Despite having a great significance to the Muslim adherents, the Al-Hijrah is depicted as a low-key event in the Muslim world and thus, celebrated less than some of the major festivals such as Eid-ul-Fitr and Eid-ul-Adha. Based on this, there are no specific religious rituals required for Al-Hijrah, but Muslim adherents often think about the general meaning of the event and regard this as a good time for making ne year resolutions. Since it is not a major holiday, there are no special rules to be followed. It is considered to be more of a cultural day than a religious day, but in many Islamic countries, it has been designated as a public holiday. The special event provides Muslims with an opportunity to reflect, remember, and be grateful for what they have achieved in their lives. It is a time to find peace, and Muslims are encouraged not to fight, and therefore, soldiers may lay down their weapons in adherence to Al-Hijrah (Mahameed).

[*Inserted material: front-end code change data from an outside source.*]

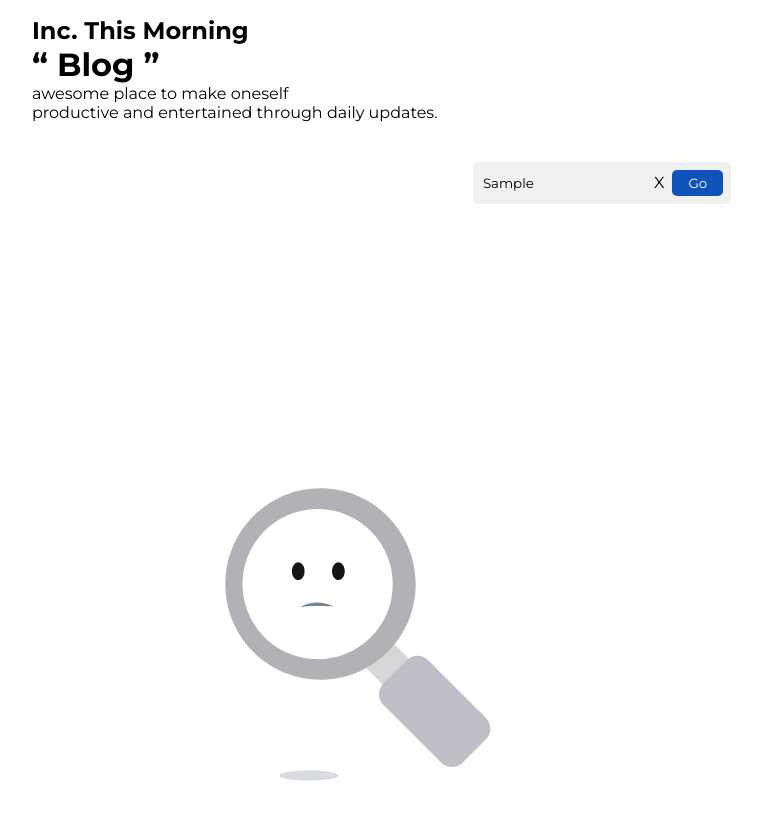
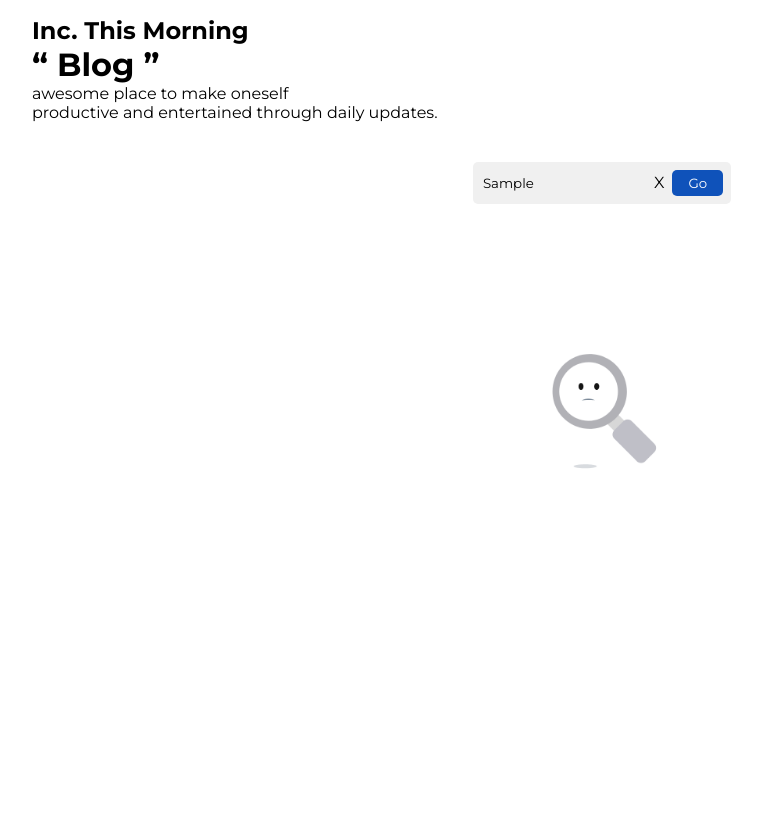
Before and after one commit to srijachatterjee19/Blog, a React (Create React App) app: page / in a window 1280 px wide. Both pictures are taken after typing "Sample" into the empty fields and a click on the button "Go". Shown: the top 820 px of the page, without its empty margins (38-800 px from the left). Built offline with nearby package versions, Linux system fonts and the light colour scheme.

Commit message:
Empty blog gif styling fix

```diff
--- a/src/components/common/EmptyList/index.jsx
+++ b/src/components/common/EmptyList/index.jsx
@@ -2,7 +2,7 @@ import React from 'react'
 import './style.css';
 
 const EmptyList = () => (
-    <div className='emptyList-wrap'>
+    <div className='emptyList-wrapper'>
         <img src='/assets/images/13525-empty.gif' alt='empty' />
     </div>
     );
```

The Ashura is another major event in the Islamic religion. It is an Islamic holiday that occurs on the tenth day of Muharram, which happens to be the first month of the Islamic lunar calendar. While the Al-Hijrah marks the day Prophet Muhammad moved from Mecca to Medina to find freedom of worship, Ashura marks the day in which Prophet Moses was saved by God when he parted the sea while leading the children of Israel to the promised land (Haleem). Besides, the Ashura signifies the day on which the Battle of Karbala took place, resulting in the martyrdom of Husayn ibn Ali, the grandson of Prophet Muhammad, as well as a member of the Household of Muhammad (Al-Salihi). Therefore, the Ashura is a special event in the Islamic religion, and its adherents tend to observe it as a reminder of the two major events that occurred on the tenth day of Muharram. Since it reminds the Islamic adherents of martyrdom, there are certain rules that need to be followed in observance of the event, including fasting and mourning. Prophet Muhammad is a significant individual in the history of the Islamic religion, and so does his grandson. Based on this, Ashura symbolizes a time to strengthen the faith of the followers.

Works Cited

Al-Salihi, Nooran Abdulkareem Fattah. The Ritualistic and Theatrical Elements of Ashura. Diss. State University of New York at Stony Brook, 2014.

Haleem, MA Abdel, ed. The Qur’an. OUP Oxford, 2005.

Kanaker, O., and Z. A Ghani. “Broadcasters Perception Of Television Programs: A Study On Al-Hijrah Islamic Malaysian Television Channel.” AL-ABQARI: Journal of Islamic Social Sciences and Humanities (2018).

Mahameed, Waleed. “The Islamic Humanitarian General Principles that Govern Armed Conflicts.” Journal of Law/Magallat al-Huquq 37.1 (2013).

Reza, Md Mohshin. “Monotheistic Concept in Islam and Sikhism: A Critical Comparison.” International Journal for Advance Research and Development 3.7 (2018): 129-136.